#### [EXERCISE BRIEF]
Without including pictures, set down every record exactly as it stands.

#### [AVAILABLE DATA]
○ ○ ○

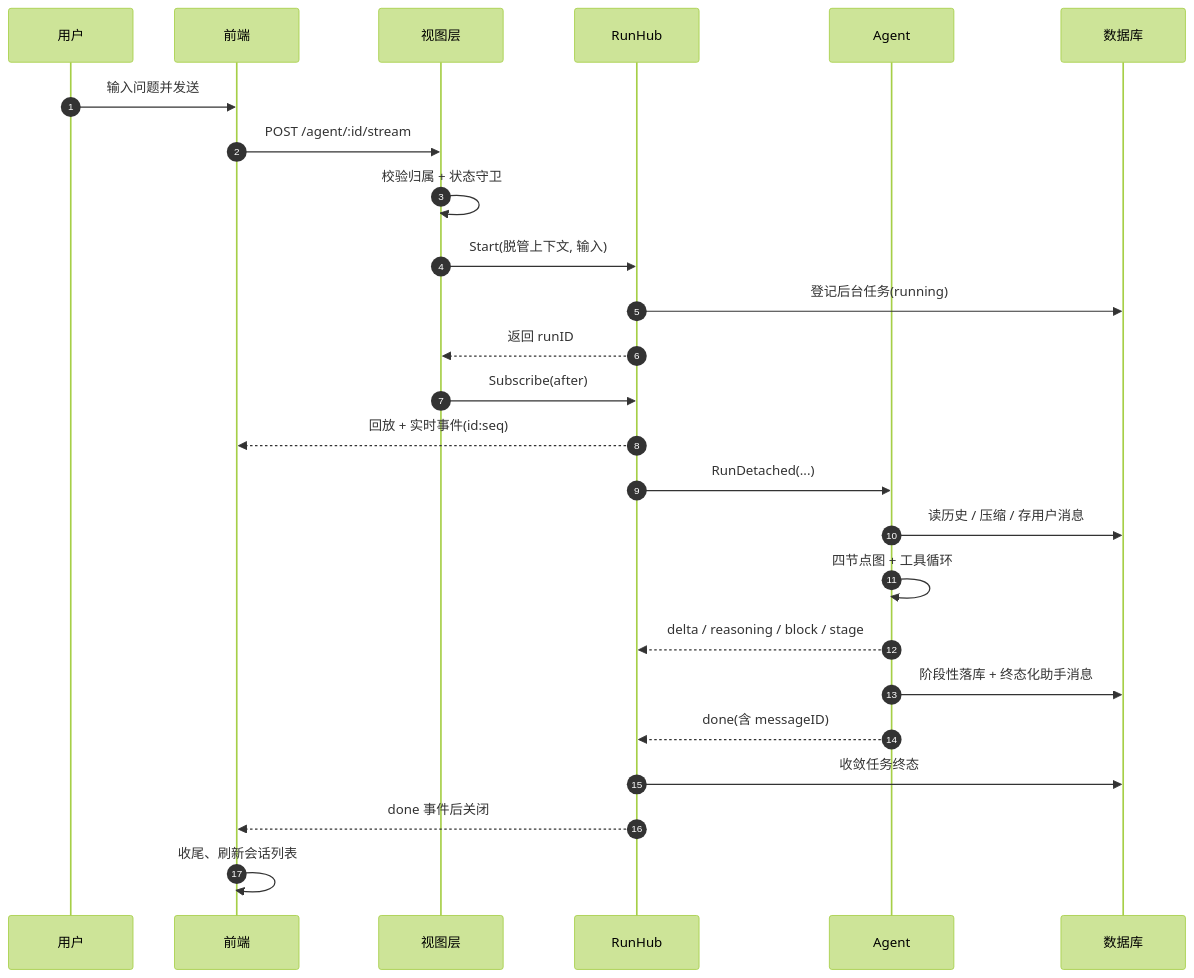
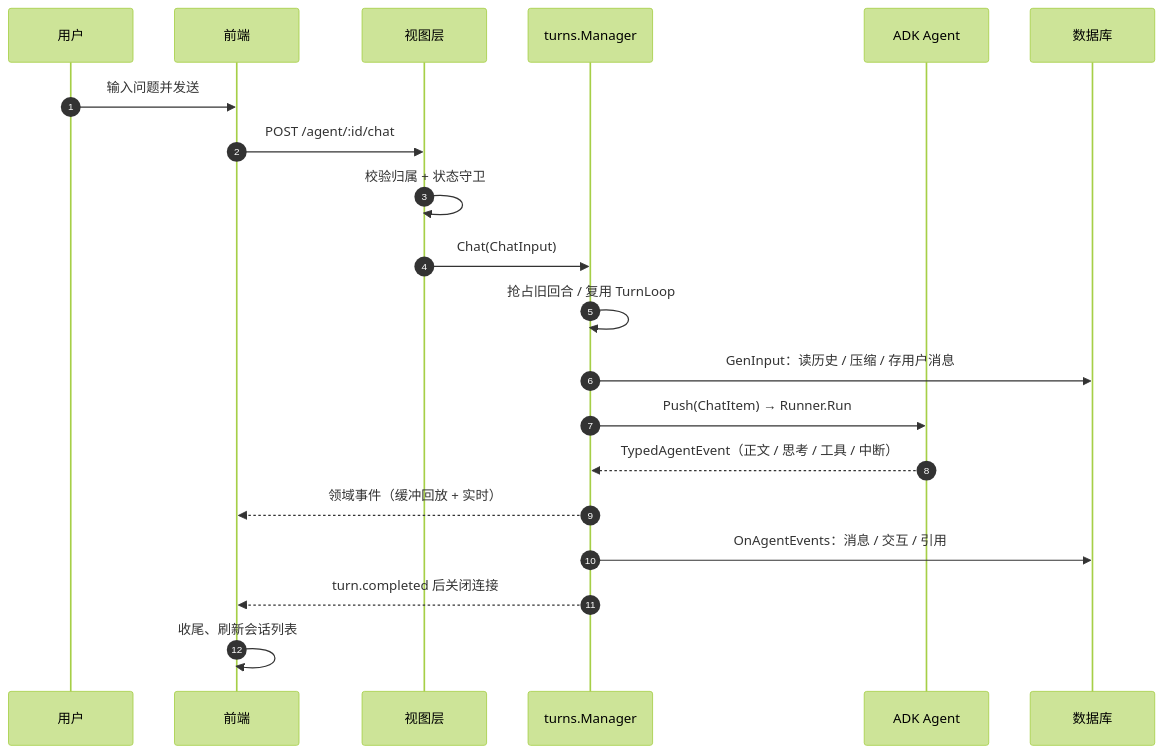
Before and after one commit to olinex/zhongkui: the third of 8 diagrams in docs/curated/explanation/agent-architecture.md, drawn with Mermaid (forest theme). The commit also changed other lines of this file and 434 other files, not shown here.

````diff
--- a/docs/curated/explanation/agent-architecture.md
+++ b/docs/curated/explanation/agent-architecture.md
@@ -394,28 +405,23 @@
 ```mermaid
 sequenceDiagram
     autonumber
     participant U as 用户
     participant FE as 前端
     participant V as 视图层
-    participant H as RunHub
-    participant A as Agent
+    participant T as turns.Manager
+    participant A as ADK Agent
     participant DB as 数据库
 
     U->>FE: 输入问题并发送
-    FE->>V: POST /agent/:id/stream
+    FE->>V: POST /agent/:id/chat
     V->>V: 校验归属 + 状态守卫
-    V->>H: Start(脱管上下文, 输入)
-    H->>DB: 登记后台任务(running)
-    H-->>V: 返回 runID
-    V->>H: Subscribe(after)
-    H-->>FE: 回放 + 实时事件(id:seq)
-    H->>A: RunDetached(...)
-    A->>DB: 读历史 / 压缩 / 存用户消息
-    A->>A: 四节点图 + 工具循环
-    A-->>H: delta / reasoning / block / stage
-    A->>DB: 阶段性落库 + 终态化助手消息
-    A-->>H: done(含 messageID)
-    H->>DB: 收敛任务终态
-    H-->>FE: done 事件后关闭
+    V->>T: Chat(ChatInput)
+    T->>T: 抢占旧回合 / 复用 TurnLoop
+    T->>DB: GenInput：读历史 / 压缩 / 存用户消息
+    T->>A: Push(ChatItem) → Runner.Run
+    A-->>T: TypedAgentEvent（正文 / 思考 / 工具 / 中断）
+    T-->>FE:领域事件（缓冲回放 + 实时）
+    T->>DB: OnAgentEvents：消息 / 交互 / 引用
+    T-->>FE: turn.completed 后关闭连接
     FE->>FE: 收尾、刷新会话列表
 ```
````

○ ○ ○

#### [EXERCISE RESULT]
Before and after one commit to olinex/zhongkui: the third of 8 diagrams in docs/curated/explanation/agent-architecture.md, drawn with Mermaid (forest theme). The commit also changed other lines of this file and 434 other files, not shown here.

````diff
--- a/docs/curated/explanation/agent-architecture.md
+++ b/docs/curated/explanation/agent-architecture.md
@@ -394,28 +405,23 @@
 ```mermaid
 sequenceDiagram
     autonumber
     participant U as 用户
     participant FE as 前端
     participant V as 视图层
-    participant H as RunHub
-    participant A as Agent
+    participant T as turns.Manager
+    participant A as ADK Agent
     participant DB as 数据库
 
     U->>FE: 输入问题并发送
-    FE->>V: POST /agent/:id/stream
+    FE->>V: POST /agent/:id/chat
     V->>V: 校验归属 + 状态守卫
-    V->>H: Start(脱管上下文, 输入)
-    H->>DB: 登记后台任务(running)
-    H-->>V: 返回 runID
-    V->>H: Subscribe(after)
-    H-->>FE: 回放 + 实时事件(id:seq)
-    H->>A: RunDetached(...)
-    A->>DB: 读历史 / 压缩 / 存用户消息
-    A->>A: 四节点图 + 工具循环
-    A-->>H: delta / reasoning / block / stage
-    A->>DB: 阶段性落库 + 终态化助手消息
-    A-->>H: done(含 messageID)
-    H->>DB: 收敛任务终态
-    H-->>FE: done 事件后关闭
+    V->>T: Chat(ChatInput)
+    T->>T: 抢占旧回合 / 复用 TurnLoop
+    T->>DB: GenInput：读历史 / 压缩 / 存用户消息
+    T->>A: Push(ChatItem) → Runner.Run
+    A-->>T: TypedAgentEvent（正文 / 思考 / 工具 / 中断）
+    T-->>FE:领域事件（缓冲回放 + 实时）
+    T->>DB: OnAgentEvents：消息 / 交互 / 引用
+    T-->>FE: turn.completed 后关闭连接
     FE->>FE: 收尾、刷新会话列表
 ```
````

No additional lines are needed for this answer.